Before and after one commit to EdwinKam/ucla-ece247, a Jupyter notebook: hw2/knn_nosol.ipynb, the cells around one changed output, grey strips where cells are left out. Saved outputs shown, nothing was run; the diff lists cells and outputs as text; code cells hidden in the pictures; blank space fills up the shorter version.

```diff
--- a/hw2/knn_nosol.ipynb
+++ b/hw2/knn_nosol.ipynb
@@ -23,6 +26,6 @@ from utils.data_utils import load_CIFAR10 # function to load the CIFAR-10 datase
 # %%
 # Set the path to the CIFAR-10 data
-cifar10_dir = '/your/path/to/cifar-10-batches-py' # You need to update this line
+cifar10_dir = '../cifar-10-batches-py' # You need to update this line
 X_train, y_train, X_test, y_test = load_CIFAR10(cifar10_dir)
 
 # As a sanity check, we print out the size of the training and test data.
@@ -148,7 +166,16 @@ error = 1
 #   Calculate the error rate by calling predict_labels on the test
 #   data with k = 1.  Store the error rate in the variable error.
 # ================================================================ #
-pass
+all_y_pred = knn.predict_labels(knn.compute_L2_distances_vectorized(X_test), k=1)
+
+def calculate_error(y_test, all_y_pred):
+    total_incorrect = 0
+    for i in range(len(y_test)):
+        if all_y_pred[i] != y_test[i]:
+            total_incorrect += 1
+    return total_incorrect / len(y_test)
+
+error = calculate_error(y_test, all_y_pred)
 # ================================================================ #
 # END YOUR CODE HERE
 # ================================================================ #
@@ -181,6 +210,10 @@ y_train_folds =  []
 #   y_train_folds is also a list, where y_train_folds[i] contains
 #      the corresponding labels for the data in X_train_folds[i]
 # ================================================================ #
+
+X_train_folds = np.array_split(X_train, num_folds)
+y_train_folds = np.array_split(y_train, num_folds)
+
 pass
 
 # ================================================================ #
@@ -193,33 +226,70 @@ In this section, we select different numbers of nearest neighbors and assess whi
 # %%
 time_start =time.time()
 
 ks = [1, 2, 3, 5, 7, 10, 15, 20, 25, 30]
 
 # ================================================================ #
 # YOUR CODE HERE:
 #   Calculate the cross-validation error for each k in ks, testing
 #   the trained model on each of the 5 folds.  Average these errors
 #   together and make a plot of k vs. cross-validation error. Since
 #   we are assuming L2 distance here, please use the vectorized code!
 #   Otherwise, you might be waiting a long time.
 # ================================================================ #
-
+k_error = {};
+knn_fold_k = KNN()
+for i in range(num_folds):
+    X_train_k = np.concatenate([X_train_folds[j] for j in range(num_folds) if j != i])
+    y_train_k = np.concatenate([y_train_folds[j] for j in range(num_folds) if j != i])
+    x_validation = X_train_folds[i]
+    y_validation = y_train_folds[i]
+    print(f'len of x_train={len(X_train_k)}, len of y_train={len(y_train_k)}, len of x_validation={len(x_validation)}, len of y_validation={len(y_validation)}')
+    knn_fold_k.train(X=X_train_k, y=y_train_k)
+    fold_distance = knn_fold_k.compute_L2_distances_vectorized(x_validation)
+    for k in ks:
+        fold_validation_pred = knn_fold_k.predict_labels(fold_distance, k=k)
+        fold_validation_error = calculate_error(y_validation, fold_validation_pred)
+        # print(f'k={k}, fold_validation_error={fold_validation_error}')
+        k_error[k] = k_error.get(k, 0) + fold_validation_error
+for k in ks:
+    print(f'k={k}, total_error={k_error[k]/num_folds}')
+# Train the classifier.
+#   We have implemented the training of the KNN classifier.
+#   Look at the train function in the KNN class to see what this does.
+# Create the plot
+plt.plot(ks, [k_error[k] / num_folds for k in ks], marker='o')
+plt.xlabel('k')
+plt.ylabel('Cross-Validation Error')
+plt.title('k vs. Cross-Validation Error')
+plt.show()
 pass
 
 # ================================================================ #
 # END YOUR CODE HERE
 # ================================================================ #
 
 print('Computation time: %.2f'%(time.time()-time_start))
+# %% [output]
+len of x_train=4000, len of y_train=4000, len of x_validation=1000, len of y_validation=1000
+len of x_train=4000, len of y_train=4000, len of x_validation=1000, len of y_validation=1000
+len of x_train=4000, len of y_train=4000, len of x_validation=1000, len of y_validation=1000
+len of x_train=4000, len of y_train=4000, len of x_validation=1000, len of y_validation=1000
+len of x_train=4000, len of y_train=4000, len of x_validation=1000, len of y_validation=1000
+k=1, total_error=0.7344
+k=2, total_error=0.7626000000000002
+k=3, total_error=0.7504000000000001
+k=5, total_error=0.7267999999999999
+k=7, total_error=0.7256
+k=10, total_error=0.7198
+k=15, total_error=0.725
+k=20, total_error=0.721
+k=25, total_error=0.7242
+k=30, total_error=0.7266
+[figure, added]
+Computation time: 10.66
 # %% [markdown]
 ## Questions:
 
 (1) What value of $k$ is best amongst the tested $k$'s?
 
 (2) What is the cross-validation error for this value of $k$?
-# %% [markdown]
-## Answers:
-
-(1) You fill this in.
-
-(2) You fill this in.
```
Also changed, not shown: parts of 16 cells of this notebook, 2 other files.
- - - -
Required action
From the listing, count how many lines contain the string "rate", and answer with the number by itself.

Reply to the exercise
2